SAP HANA has progressed on a rapid trajectory of software development and enhancement. Key among recent changes has been the movement from a Single Database Container (SDC) to Multi-Tenant Database Containers (MDC), an architecture that is enforced on all HANA 2.0 SPS 01 (Revision 10) releases.

Implications of the HANA column store

In a row-based relational database, data is stored by row, usu­ally in large files. Data is then accessed from the database by reading and returning full rows of data.


Country Product Sales
1   US Alpha   3000
2   US Beta    1250 <-----storing this line across------>
3   JP Alpha   400
4   UK Alpha   700


Country Product Sales    ^
US      Alpha 3000     |
US      Beta 1250    storing each column up / down
JP      Alpha 400     |
UK      Alpha 700     v

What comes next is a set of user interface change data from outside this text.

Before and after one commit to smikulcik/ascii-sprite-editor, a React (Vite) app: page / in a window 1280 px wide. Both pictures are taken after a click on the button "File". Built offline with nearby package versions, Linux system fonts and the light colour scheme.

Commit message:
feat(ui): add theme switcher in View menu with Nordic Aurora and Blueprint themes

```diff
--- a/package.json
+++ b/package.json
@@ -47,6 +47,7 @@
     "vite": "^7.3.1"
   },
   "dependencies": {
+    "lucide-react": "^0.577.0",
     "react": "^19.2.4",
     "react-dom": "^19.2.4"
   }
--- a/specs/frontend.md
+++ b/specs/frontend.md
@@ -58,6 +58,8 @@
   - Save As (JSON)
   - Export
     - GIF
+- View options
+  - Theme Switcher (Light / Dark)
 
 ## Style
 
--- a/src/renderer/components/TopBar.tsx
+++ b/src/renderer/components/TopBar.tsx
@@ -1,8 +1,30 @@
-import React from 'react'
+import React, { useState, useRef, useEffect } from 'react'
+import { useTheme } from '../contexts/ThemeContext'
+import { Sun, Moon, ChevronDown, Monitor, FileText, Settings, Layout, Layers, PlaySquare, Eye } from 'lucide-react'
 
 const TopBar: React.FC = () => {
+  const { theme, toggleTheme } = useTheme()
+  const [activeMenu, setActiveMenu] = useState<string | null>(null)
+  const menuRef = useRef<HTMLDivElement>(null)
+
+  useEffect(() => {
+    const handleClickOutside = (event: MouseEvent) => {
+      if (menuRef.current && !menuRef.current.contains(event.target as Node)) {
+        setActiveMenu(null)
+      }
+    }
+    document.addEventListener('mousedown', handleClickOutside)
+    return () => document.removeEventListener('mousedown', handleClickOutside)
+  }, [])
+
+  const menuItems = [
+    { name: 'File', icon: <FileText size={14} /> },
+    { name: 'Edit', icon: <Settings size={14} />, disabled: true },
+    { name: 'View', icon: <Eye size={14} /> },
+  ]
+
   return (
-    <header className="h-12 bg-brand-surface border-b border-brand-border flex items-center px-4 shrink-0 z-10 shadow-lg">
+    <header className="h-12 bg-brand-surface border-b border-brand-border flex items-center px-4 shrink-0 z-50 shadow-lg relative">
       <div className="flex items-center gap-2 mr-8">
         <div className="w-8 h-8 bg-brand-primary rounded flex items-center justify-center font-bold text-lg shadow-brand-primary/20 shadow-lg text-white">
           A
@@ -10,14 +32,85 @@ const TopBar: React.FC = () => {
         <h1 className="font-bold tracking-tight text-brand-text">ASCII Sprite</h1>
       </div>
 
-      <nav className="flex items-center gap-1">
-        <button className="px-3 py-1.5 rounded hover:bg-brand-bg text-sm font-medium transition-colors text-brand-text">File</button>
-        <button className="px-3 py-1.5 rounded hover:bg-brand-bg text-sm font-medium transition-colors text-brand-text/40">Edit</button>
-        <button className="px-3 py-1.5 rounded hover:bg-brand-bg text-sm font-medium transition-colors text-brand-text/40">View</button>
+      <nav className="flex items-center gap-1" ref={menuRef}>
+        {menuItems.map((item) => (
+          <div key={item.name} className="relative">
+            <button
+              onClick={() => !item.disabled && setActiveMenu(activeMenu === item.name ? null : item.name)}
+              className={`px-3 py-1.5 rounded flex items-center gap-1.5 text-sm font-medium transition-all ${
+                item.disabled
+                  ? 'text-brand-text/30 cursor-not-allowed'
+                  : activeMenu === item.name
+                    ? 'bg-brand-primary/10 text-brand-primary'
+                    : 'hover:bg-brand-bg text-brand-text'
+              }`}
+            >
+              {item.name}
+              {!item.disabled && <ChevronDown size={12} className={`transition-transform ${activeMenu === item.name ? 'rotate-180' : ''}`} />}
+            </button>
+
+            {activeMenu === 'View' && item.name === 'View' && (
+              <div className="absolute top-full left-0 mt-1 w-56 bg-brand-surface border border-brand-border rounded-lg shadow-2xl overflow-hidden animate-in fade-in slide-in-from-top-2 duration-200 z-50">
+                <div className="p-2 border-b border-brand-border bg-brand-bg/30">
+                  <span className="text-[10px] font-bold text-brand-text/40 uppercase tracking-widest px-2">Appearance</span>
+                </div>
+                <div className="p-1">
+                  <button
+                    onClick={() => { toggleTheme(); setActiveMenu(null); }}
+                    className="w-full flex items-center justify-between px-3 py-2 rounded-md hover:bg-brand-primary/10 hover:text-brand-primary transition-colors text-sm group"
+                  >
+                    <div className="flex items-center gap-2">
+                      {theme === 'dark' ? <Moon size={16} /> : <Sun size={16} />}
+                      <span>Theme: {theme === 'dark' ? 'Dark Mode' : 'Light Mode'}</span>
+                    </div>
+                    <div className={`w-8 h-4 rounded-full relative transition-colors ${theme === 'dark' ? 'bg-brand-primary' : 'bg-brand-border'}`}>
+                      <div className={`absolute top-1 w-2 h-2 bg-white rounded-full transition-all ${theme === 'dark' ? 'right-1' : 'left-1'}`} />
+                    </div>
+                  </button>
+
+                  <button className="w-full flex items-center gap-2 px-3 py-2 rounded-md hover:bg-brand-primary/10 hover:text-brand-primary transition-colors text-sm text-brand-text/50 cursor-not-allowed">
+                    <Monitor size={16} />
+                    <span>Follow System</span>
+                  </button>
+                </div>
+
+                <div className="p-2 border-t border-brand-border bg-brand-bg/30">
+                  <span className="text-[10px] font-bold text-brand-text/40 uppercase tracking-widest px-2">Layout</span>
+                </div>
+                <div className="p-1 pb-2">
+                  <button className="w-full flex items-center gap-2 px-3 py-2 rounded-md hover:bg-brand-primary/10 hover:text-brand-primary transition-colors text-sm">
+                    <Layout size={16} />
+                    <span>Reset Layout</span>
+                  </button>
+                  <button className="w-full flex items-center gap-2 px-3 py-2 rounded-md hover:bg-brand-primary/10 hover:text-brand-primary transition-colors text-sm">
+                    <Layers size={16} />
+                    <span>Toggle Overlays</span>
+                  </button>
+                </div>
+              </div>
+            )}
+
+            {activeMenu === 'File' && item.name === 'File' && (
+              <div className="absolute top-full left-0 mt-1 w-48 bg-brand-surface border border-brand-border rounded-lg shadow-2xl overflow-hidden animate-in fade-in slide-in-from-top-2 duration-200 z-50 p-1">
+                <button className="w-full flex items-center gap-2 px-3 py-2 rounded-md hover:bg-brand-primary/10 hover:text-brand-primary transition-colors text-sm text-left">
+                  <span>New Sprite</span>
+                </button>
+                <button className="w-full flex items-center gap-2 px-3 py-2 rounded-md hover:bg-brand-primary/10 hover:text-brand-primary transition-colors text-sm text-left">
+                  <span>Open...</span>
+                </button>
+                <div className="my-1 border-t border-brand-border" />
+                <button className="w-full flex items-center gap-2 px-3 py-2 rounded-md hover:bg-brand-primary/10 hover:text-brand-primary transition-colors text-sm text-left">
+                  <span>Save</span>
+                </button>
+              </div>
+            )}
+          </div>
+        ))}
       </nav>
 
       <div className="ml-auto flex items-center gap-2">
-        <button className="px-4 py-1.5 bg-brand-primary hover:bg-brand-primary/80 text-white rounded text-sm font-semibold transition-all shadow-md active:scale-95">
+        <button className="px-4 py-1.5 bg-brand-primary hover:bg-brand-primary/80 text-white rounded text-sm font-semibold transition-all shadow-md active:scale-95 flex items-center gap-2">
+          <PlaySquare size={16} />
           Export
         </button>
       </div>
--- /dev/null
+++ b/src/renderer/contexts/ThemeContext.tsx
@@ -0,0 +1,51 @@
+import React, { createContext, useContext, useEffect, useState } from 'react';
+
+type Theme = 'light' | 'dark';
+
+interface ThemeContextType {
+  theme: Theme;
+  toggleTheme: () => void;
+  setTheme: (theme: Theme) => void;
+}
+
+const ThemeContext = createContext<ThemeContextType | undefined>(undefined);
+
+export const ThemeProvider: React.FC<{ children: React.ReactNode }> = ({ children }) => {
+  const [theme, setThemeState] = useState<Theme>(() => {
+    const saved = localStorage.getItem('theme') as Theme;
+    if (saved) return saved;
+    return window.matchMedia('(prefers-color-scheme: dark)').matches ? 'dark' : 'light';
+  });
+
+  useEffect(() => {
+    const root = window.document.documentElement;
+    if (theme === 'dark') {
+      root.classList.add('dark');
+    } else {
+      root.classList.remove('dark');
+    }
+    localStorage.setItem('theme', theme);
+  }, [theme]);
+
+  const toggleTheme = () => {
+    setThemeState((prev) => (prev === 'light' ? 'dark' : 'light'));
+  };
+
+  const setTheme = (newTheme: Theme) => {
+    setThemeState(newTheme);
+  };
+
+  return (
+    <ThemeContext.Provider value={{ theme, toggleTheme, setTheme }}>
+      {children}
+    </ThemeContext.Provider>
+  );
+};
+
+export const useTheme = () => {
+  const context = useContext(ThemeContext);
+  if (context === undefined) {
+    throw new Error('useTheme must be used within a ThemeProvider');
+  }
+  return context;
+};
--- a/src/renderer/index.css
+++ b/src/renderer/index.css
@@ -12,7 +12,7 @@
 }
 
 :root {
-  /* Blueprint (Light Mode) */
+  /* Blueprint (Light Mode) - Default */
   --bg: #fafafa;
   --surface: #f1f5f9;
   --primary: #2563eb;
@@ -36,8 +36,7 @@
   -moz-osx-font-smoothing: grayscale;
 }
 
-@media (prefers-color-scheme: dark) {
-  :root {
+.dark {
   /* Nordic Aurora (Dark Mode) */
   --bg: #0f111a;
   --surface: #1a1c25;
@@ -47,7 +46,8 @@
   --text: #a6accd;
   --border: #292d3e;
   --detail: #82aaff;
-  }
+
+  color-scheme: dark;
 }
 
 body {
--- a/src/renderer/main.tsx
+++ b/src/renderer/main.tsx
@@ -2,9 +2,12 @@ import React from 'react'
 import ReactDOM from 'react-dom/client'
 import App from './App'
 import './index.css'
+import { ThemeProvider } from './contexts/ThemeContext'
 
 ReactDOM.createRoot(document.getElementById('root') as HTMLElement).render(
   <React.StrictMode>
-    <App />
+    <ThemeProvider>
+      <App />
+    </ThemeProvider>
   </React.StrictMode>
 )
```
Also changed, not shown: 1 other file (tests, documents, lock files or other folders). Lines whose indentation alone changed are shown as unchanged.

In a columnar database, the entire row does not need to be read, only the columns associated with the query. This columnar structure improves (read) ef­ficiency and therefore query performance, particularly for very large data sets.

Columnar data storage allows highly efficient compression because the majority of the columns contain only a few distinct values (compared to the number of rows). The data, therefore, has a smaller memory footprint and takes fewer processing cycles to interrogate.

Better parallel Processing: in a column store, data is already vertically partitioned. This means that operations on different columns can easily be processed in parallel. If multiple columns need to be searched or aggregated, each of these operations can be assigned to a different processor core.

Insert / Update

Storing data in columns instead of rows is challenging for workloads with many data modifying operations. Therefore, the concept of a differential buffer was introduced, where new entries are written to a differential buffer first. In SAP HANA this is referred to as the delta store. In contrast to the main store, the delta store is optimized for inserts. At a later point in time and depending on thresholds, e.g. the frequency of changes and new entries, the data in the delta store is merged into the main store. This process is referred to as delta merge.

The delta merge process has important implications for filesystem-based table modifications. Delta merge on any table will reorganize all data in that table and as a corollary will adjust all filesystem blocks related to that table. The space savings Delphix can offer by tracking block changes between snapshots become far less effective or predictable when entire tables are reorganized as a function of delta merge.